*Instructions for the task*
Look through the material below and count the lines with the string "manuscript". Report only the count.

◆ ◆ ◆ ◆

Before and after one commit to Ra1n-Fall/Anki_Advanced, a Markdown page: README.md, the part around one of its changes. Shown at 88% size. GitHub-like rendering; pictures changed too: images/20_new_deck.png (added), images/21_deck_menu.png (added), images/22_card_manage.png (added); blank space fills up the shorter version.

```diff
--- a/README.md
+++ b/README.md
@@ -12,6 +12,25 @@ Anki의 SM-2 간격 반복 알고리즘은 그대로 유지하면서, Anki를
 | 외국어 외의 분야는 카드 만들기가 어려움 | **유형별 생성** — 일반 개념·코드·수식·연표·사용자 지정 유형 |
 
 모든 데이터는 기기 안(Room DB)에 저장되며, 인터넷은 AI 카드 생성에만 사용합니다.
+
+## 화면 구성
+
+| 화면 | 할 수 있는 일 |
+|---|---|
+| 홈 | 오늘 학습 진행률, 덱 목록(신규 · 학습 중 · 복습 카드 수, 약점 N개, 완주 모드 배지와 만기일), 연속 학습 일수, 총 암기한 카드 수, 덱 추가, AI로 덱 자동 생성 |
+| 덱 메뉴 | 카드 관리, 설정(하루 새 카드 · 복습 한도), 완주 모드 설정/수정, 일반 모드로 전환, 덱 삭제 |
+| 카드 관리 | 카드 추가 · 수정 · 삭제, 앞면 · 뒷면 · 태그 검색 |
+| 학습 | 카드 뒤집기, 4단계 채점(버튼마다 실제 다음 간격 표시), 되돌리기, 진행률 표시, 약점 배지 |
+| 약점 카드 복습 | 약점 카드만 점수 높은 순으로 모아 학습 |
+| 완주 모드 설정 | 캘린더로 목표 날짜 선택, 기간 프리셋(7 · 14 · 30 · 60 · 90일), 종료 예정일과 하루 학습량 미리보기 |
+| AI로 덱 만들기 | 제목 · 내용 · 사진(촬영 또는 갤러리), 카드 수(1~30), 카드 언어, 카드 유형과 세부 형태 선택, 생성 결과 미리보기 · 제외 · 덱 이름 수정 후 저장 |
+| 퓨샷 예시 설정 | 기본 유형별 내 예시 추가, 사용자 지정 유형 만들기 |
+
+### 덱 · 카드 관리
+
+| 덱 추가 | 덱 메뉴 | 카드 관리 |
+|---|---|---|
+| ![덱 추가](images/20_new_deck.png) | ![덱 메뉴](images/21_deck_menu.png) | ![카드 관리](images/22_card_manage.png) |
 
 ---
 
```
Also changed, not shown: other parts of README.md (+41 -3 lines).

◆ ◆ ◆ ◆

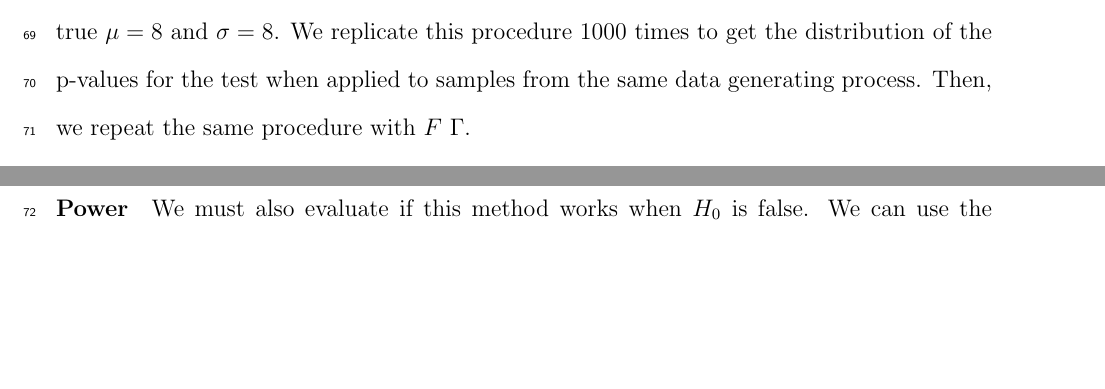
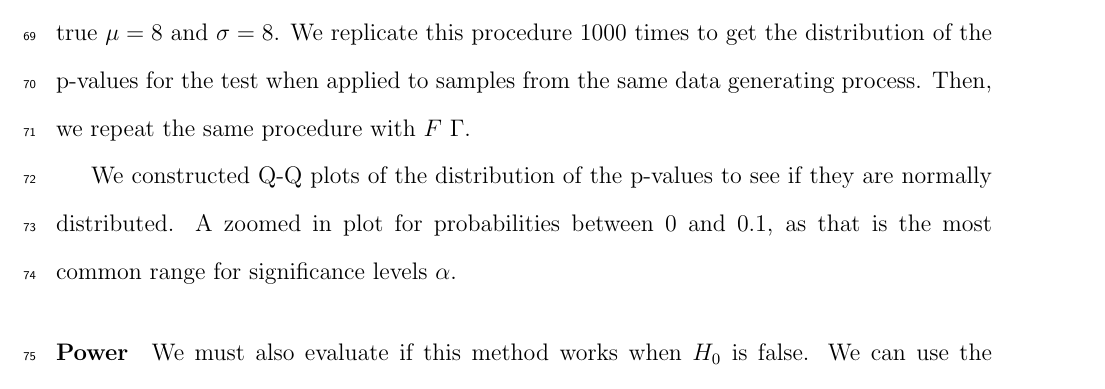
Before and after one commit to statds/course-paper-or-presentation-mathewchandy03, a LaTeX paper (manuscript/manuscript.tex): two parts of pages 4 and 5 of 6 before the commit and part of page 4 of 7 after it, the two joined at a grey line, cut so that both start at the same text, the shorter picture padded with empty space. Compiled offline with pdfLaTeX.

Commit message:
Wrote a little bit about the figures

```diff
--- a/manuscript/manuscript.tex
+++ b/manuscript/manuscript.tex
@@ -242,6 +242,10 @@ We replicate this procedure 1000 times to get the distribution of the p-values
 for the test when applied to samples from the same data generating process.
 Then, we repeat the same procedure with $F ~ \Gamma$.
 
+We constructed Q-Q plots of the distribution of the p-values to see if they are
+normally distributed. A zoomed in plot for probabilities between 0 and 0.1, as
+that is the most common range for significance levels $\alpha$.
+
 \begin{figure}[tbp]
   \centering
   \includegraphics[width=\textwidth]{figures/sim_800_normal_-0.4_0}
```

◆ ◆ ◆ ◆

*Your response*
3